Web page edit records
_ _ _ _ _ _ _
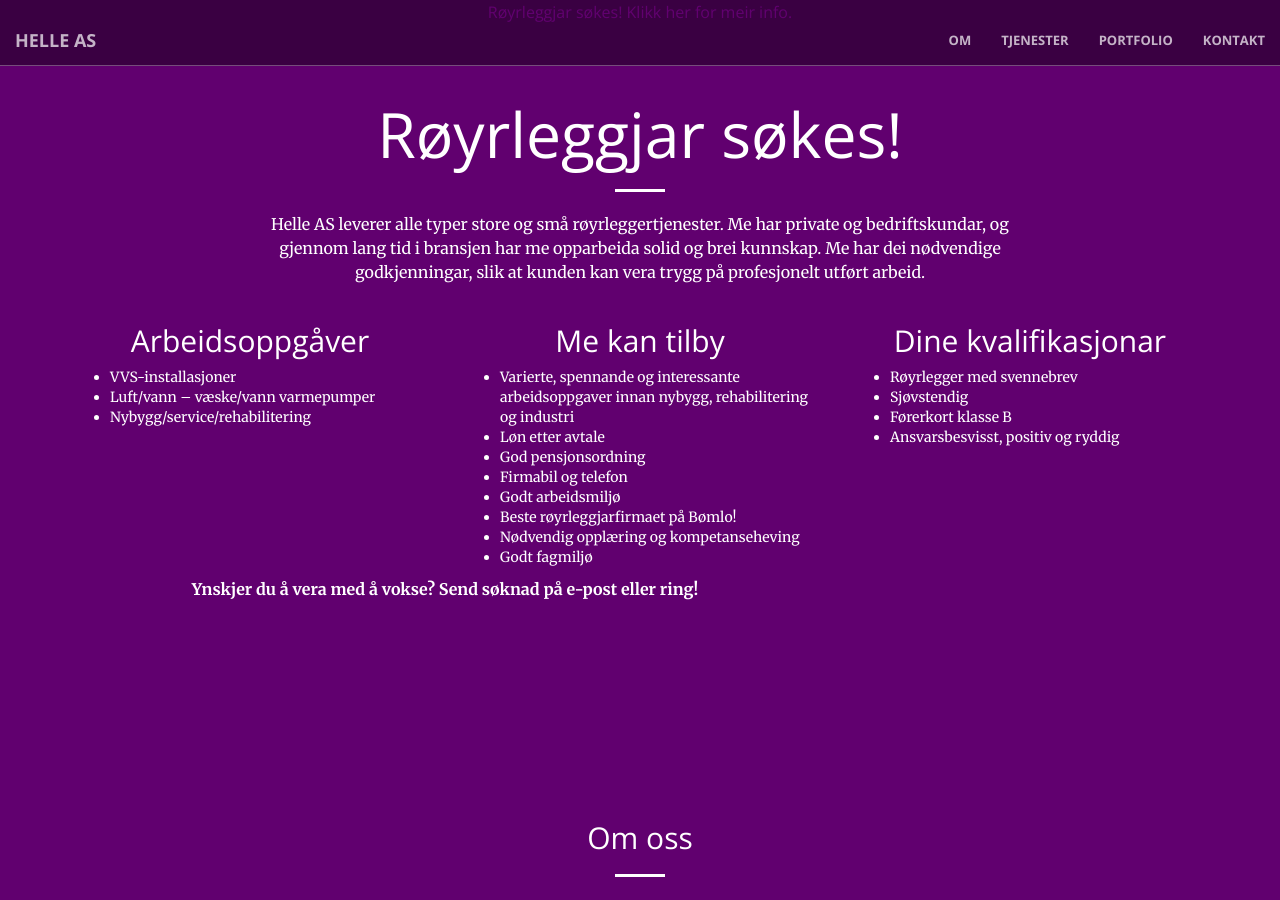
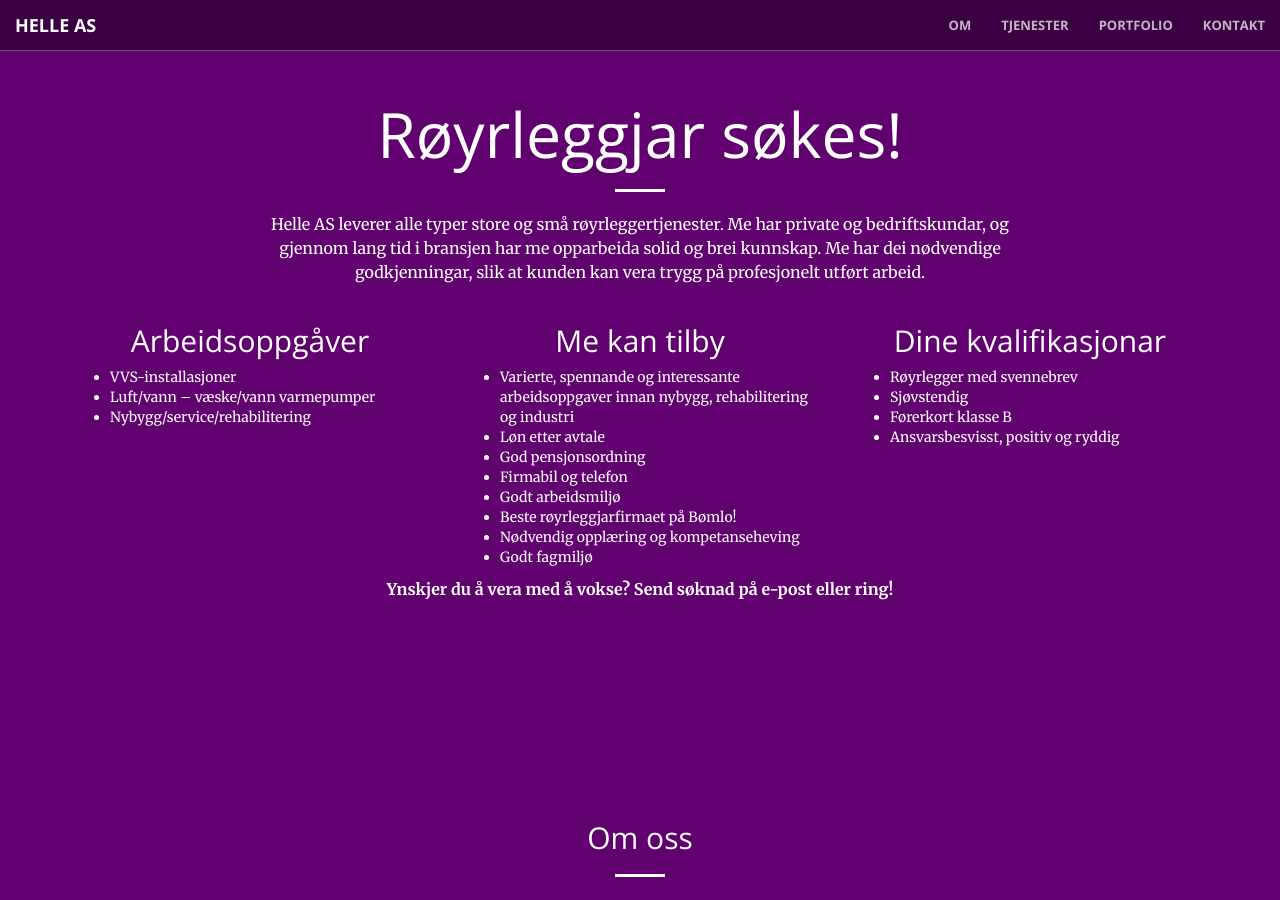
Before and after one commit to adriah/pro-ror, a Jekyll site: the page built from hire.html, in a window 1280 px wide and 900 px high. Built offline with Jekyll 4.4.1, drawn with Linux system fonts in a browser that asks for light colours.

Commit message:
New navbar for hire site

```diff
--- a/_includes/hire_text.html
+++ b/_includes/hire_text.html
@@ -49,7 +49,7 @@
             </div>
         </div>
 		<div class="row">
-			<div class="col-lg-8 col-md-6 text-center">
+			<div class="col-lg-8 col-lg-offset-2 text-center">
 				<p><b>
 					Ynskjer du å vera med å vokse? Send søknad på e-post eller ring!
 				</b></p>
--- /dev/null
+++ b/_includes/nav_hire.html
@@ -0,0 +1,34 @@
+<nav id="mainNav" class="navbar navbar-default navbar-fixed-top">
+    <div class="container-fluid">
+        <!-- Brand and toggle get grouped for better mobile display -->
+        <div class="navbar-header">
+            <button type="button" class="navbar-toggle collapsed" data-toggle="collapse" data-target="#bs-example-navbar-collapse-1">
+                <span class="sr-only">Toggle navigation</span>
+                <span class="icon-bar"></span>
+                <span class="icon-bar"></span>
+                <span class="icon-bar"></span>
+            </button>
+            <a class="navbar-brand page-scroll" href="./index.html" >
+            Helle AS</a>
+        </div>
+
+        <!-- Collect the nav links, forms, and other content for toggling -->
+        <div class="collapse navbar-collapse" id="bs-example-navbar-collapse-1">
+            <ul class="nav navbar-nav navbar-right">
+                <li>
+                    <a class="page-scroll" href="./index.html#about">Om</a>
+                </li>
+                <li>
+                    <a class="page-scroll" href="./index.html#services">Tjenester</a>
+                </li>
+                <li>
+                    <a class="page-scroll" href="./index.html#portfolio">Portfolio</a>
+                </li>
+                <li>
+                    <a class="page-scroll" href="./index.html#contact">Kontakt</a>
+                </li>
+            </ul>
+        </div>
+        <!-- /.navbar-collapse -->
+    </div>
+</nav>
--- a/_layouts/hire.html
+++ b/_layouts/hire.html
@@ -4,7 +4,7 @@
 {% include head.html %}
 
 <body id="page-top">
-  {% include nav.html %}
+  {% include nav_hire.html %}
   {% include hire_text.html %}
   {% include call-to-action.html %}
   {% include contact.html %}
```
_ _ _ _ _ _ _
→ Directions:
From the entries above, copy out every line where the string "navbar" appears.

→ Result for this exercise:
New navbar for hire site
+<nav id="mainNav" class="navbar navbar-default navbar-fixed-top">
+        <div class="navbar-header">
+            <button type="button" class="navbar-toggle collapsed" data-toggle="collapse" data-target="#bs-example-navbar-collapse-1">
+            <a class="navbar-brand page-scroll" href="./index.html" >
+        <div class="collapse navbar-collapse" id="bs-example-navbar-collapse-1">
+            <ul class="nav navbar-nav navbar-right">
+        <!-- /.navbar-collapse -->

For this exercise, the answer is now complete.